Sleep seems critical to memory, particularly the
ability to recall recently learned fact and events,
Known as "declarative" memories, these
differ from non-declarative memories, or "how
to" memories -- those have already been shown
to benefit from sleep. However, whether sleep has
an impact on declarative memories has not been known.
This new finding may be particularly important for
people with mentally demanding lifestyles, such as
doctors, medical residents and college students, who
often do not get enough sleep, the researchers say.
"We sought to explore whether sleep has any
impact on memory consolidation," said lead researcher
Dr. Jeffrey M. Ellenbogen, a postdoctoral fellow at
Harvard Medical School's Center for Sleep and Cognition.
"Specifically, the type of memory for facts and
events in time."
The report is published in the July 11 issue of Current
Ellenbogen's team studied 60 people who did not use
prescription drugs and did not have known sleep disorders
or abnormal sleep patterns. Among these, 48 were assigned
to one of four groups: sleep before testing, wake
before testing, sleep before testing with interference,
or wake before testing with interference.
As Ellenbogen explained, "interference is the
concept in memory research that learning some new
piece of information leads to the forgetting of something
else, particularly when that something else is very
In the study, everyone first attempted to memorize
20 paired words. They were tested 12 hours later for
recall by completing a cued-recall task. However,
people in the interference groups were also schooled
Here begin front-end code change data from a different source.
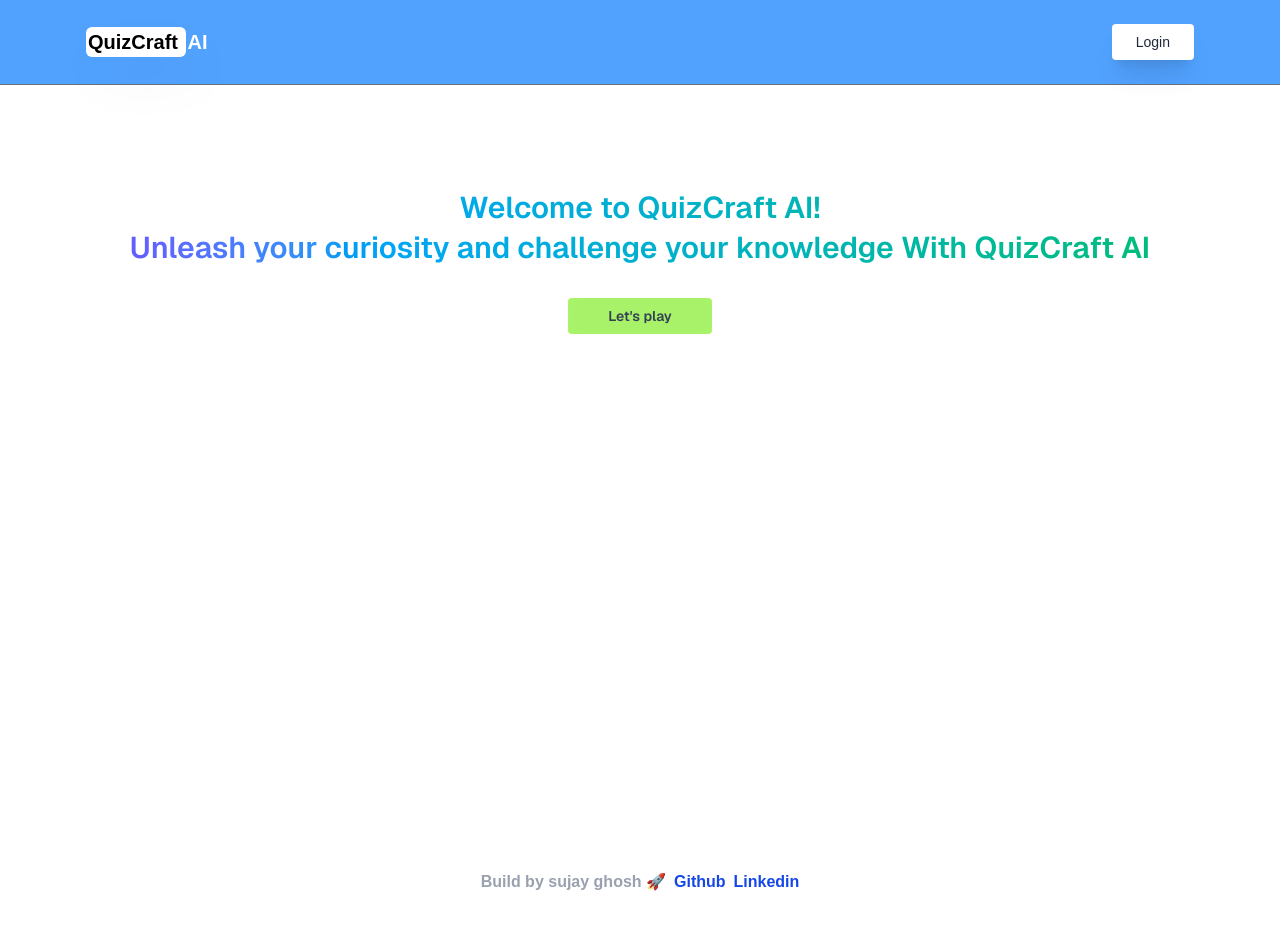
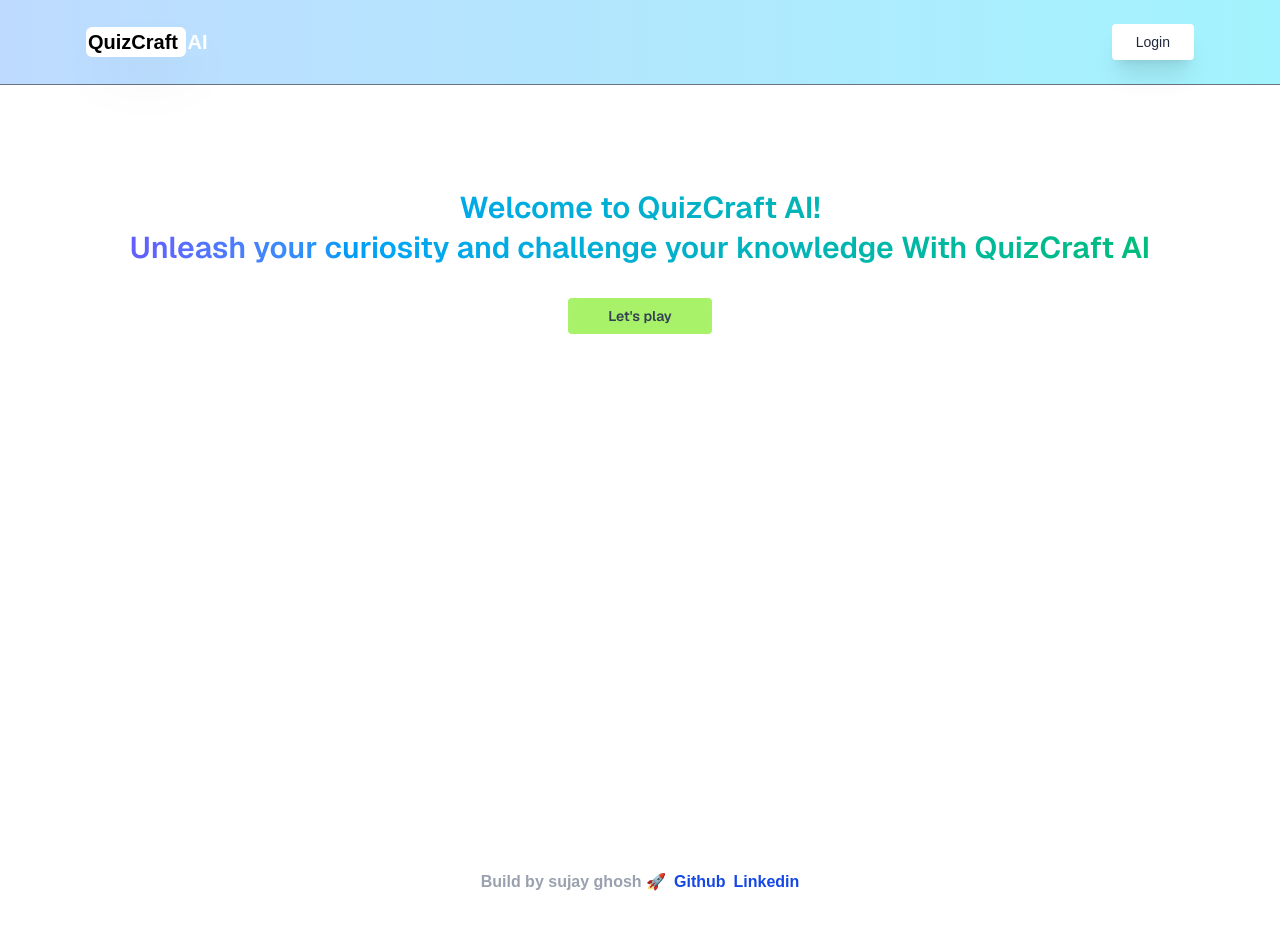
Before and after one commit to sujaycontributer/AI-Quiz-App, a Next.js app: page / in a window 1280 px wide. Shown: the top 930 px of the page. Built offline with nearby package versions, Linux system fonts and the light colour scheme; no server answers.

Commit message:
Navbar changes

```diff
--- a/app/components/Navbar.tsx
+++ b/app/components/Navbar.tsx
@@ -10,7 +10,7 @@ export default function Navbar () {
     const {data:session, status} = useSession();
     const pathname = usePathname();
 
-    return <div className={`fixed z-50 h-4rem w-full  py-4 md:p-5 sm:text-sm bg-blue-400 top-0 left-0   text-white md:border-b md:border-b-gray-500`} >
+    return <div className={`fixed z-50 h-4rem w-full  py-4 md:p-5 sm:text-sm bg-gradient-to-r from-blue-200 to-cyan-200 top-0 left-0   text-white md:border-b md:border-b-gray-500`} >
 
         <div className="w-[90%] p-1 mx-auto flex justify-between md:justify-between md:items-center gap-1 md:gap-4 cursor-pointer ">
             <div className="hidden md:block font-extrabold shadow-2xl" onClick={() => redirect("/")}>
```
in a second list of 20 word-pairs just before testing
-- these were the "distracting" or interfering
words that made remembering the first bunch of word-pairs
In addition, another 12 people were placed on a longer,
24-hour program with either interference and sleep
Ellenbogen's group found that sleep did have a benefit
for declarative memory. People in the non-interference
groups had mean recall that was slightly higher in
the sleep group compared with the wake group. Moreover,
people in the interference group who were able to
sleep still did significantly better on the recall
than did the wake group.
"Sleep had a benefit for the consolidation and
strengthening of memory," Ellenbogen said. "It
actively does so; it's not a passive process. The
brain actively engages memories and leads them to
be strengthened the next day, and it's a long-lasting
benefit. The benefit was even larger than we were
Given these findings, the researchers believe that
sleep is important to building and maintaining memories.
"Sleep is not an inactive state. That's an obsolete
concept," Ellenbogen said. "The brain is
doing lots of things during sleep, including consolidating
memories. So you need to get sleep on a regular basis
in order to maximize memory."
One expert thinks this study shows that sleep is
important in learning.
"Sleep specialists still do not know the overarching
purpose of sleep," said Dr. Robert D. Vorona,
an associate professor in the Division of Sleep Medicine
at Eastern Virginia Medical School, in Norfolk. "However,
we do know that insufficient sleep is associated with
negative alterations in both mood and performance."
A number of studies suggest that sleep plays an important
role in effective memory acquisition, Vorona said.
"This study suggests that parents of students
would do well to recommend that their children both
study hard and obtain sufficient sleep in order to
maximize their academic performance," he added.